"The biggest difference is the freedom"
What does it mean to arrive in a new country? How does being forced to flee your homeland affect your sense of identity? What prospects and opportunities await refugees in Germany? On 13 December 2016, representatives of civil society, politics and the media came together with Syrian refugees who had been granted ifa fellows at the Sharehaus Refugio in Berlin to discuss these questions.
From Neda Pouryekta
The event titled "Arrived? Developing a sense of identity and self-organisation in the context of escape", marked the culmination of a successful pilot project organised by ifa (Institut für Auslandsbeziehungen). In the autumn of 2016, for the very first time, three Syrian refugees joined the CrossCulture Programm. In Berlin they talked about their experiences as they made their way to Germany and their new lives here. Proceedings were kicked off by Hussam Al-Hassoun from Aleppo, a historian and CCP fellow at the Leibniz Centre for Modern Oriental Studies in Berlin. He explained how he he never imagined for one minute that he would ever have to leave his homeland. He was a PhD student at the University of Damascus in the faculty of Modern and Contemporary History. But in the end, the upheaval and war in his country forced him to flee. His final destination was Germany, where he initially lived in refugee accommodation in Berlin. He found these early days very difficult, but never gave up hope and never stopped believing in himself. He was delighted by the news that he had been awarded a CCP scholarship at the Leibniz Centre for Modern Oriental Studies (ZMO) seeing it as a reward for his efforts.
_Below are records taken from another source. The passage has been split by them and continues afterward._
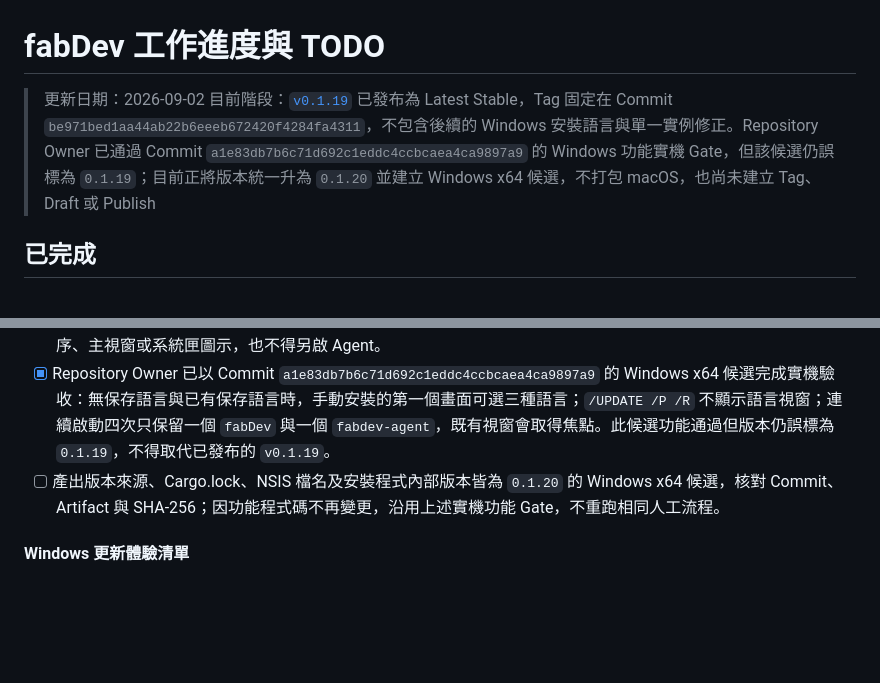
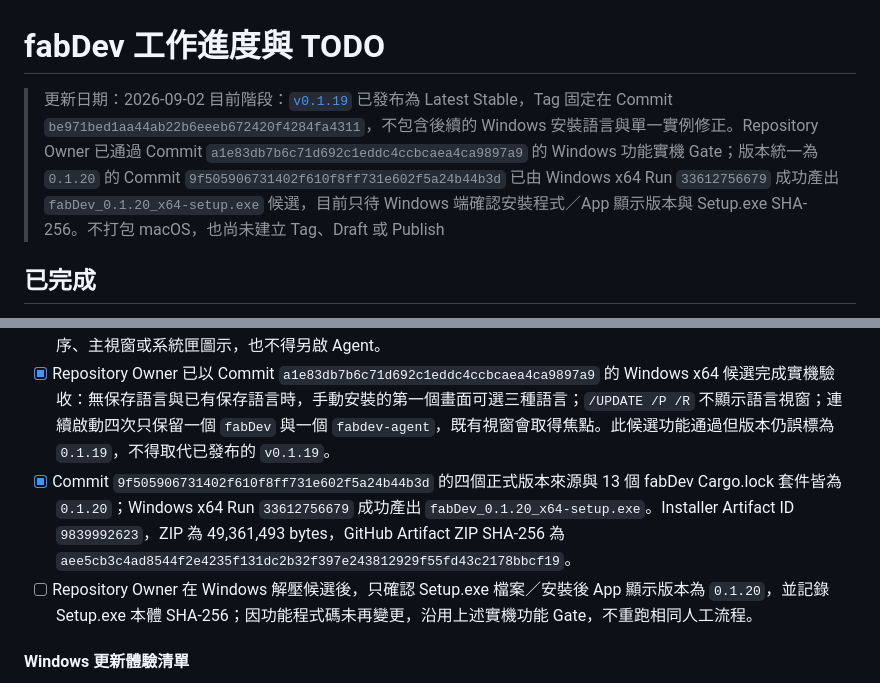
Before and after one commit to JimmyWon1028/fabdev, a Markdown page: docs/FABDEV_PROGRESS.md, 2 parts joined by grey strips. Drawn GitHub-style; blank space fills up the shorter version.

Commit message:
docs: record Windows 0.1.20 candidate

```diff
--- a/docs/FABDEV_PROGRESS.md
+++ b/docs/FABDEV_PROGRESS.md
@@ -1,7 +1,7 @@
 # fabDev 工作進度與 TODO
 
 > 更新日期：2026-09-02
-> 目前階段：[`v0.1.19`](https://github.com/JimmyWon1028/fabdev/releases/tag/v0.1.19) 已發布為 Latest Stable，Tag 固定在 Commit `be971bed1aa44ab22b6eeeb672420f4284fa4311`，不包含後續的 Windows 安裝語言與單一實例修正。Repository Owner 已通過 Commit `a1e83db7b6c71d692c1eddc4ccbcaea4ca9897a9` 的 Windows 功能實機 Gate，但該候選仍誤標為 `0.1.19`；目前正將版本統一升為 `0.1.20` 並建立 Windows x64 候選，不打包 macOS，也尚未建立 Tag、Draft 或 Publish
+> 目前階段：[`v0.1.19`](https://github.com/JimmyWon1028/fabdev/releases/tag/v0.1.19) 已發布為 Latest Stable，Tag 固定在 Commit `be971bed1aa44ab22b6eeeb672420f4284fa4311`，不包含後續的 Windows 安裝語言與單一實例修正。Repository Owner 已通過 Commit `a1e83db7b6c71d692c1eddc4ccbcaea4ca9897a9` 的 Windows 功能實機 Gate；版本統一為 `0.1.20` 的 Commit `9f505906731402f610f8ff731e602f5a24b44b3d` 已由 Windows x64 Run `33612756679` 成功產出 `fabDev_0.1.20_x64-setup.exe` 候選，目前只待 Windows 端確認安裝程式／App 顯示版本與 Setup.exe SHA-256。不打包 macOS，也尚未建立 Tag、Draft 或 Publish
 
 ## 已完成
 
@@ -220,7 +220,8 @@ Laravel Herd 可借鏡但尚未完成的完整盤點與優先順序，見 [`HERD
 - [x] Windows NSIS 安裝包支援繁體中文、簡體中文與英文；手動啟動安裝包時，語言選擇必須是第一個畫面，即使已有先前保存的安裝語言也不可略過，並依 Windows 預設 UI 語言預選對應語言。App 既有的 `/UPDATE /P /R` 被動更新流程不得因語言選擇視窗而停住。
 - [x] Windows Desktop 必須維持單一實例；再次啟動只還原、顯示並聚焦既有主視窗，不得建立第二個 Desktop 程序、主視窗或系統匣圖示，也不得另啟 Agent。
 - [x] Repository Owner 已以 Commit `a1e83db7b6c71d692c1eddc4ccbcaea4ca9897a9` 的 Windows x64 候選完成實機驗收：無保存語言與已有保存語言時，手動安裝的第一個畫面可選三種語言；`/UPDATE /P /R` 不顯示語言視窗；連續啟動四次只保留一個 `fabDev` 與一個 `fabdev-agent`，既有視窗會取得焦點。此候選功能通過但版本仍誤標為 `0.1.19`，不得取代已發布的 `v0.1.19`。
-- [ ] 產出版本來源、Cargo.lock、NSIS 檔名及安裝程式內部版本皆為 `0.1.20` 的 Windows x64 候選，核對 Commit、Artifact 與 SHA-256；因功能程式碼不再變更，沿用上述實機功能 Gate，不重跑相同人工流程。
+- [x] Commit `9f505906731402f610f8ff731e602f5a24b44b3d` 的四個正式版本來源與 13 個 fabDev Cargo.lock 套件皆為 `0.1.20`；Windows x64 Run `33612756679` 成功產出 `fabDev_0.1.20_x64-setup.exe`。Installer Artifact ID `9839992623`，ZIP 為 49,361,493 bytes，GitHub Artifact ZIP SHA-256 為 `aee5cb3c4ad8544f2e4235f131dc2b32f397e243812929f55fd43c2178bbcf19`。
+- [ ] Repository Owner 在 Windows 解壓候選後，只確認 Setup.exe 檔案／安裝後 App 顯示版本為 `0.1.20`，並記錄 Setup.exe 本體 SHA-256；因功能程式碼未再變更，沿用上述實機功能 Gate，不重跑相同人工流程。
 
 #### Windows 更新體驗清單
 
```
"A lot of things are very different here in Germany", says Al-Hassoun. "The biggest difference is the freedom, the freedom you have as a researcher. In Syria, we were always afraid we would lose our work, because there are certain lines you are not meant to cross, and these lines are like traps". Certain books are banned and it is forbidden to cite them. "It can lead to you losing your job or even being sent to prison", explains Al-Hassoun. Today he has more opportunities and an international network of colleagues, which allows him to say: "I'm making a new start".
Identity crisis at the root of extremism
After Al-Hassoun had finished recounting his experiences, Loay Mudhoon, head of the internet portal Qantara.de, interviewed CCP fellow Salma Alaabed and independent journalist Kristin Helberg. Salma Alaabed talked about some of the daily difficulties she encountered, such as learning German, a skill that is so essential for living in Germany. However, she also stressed just how much she appreciated Germany's openness, saying how different it is from the closed society she was used to in Syria. She believes that loss of identity can lead young refugees in particular to become radicalised and join extremist organisations, so she argued for the establishment of special training programmes for refugees. During her CrossCulture internship at Qantara.de she saw how editorial articles can be used to break down stereotypes and build bridges between different cultures.
Living and dying – feelings of guilt
The meeting was rounded off with a panel discussion on the subject of self-organisation, moderated by Beate Apelt, Head of Division East and Southeast Europe/Middle East and North Africa at the Friedrich Naumann Foundation for Freedom. Participants in the discussion included Urban Beckmann, head of the Dialogues Department at ifa, Medea Daghstani, CCP fellow at the Friderich Naumann Foundation, Jamshid Hussein, sociologist and social pedagogue at Lebenswelten e.V. and Mohamad Hajjaj, member of the Berlin Senate State Advisory Board for Integration and Migration. Daghstani explained that many Syrians experience feelings of guilt over the fact that they are simply carrying on living while their loved ones are dying in Syria. She went on to say: ‘It is also difficult to come to live in a new society where you don't speak the language and are faced with an uncertain legal situation and long-drawn-out bureaucratic processes’.
At the end of the event the 130 guests were able to sample some Syrian specialities, talk to panel members and delve deeper into the issues discussed.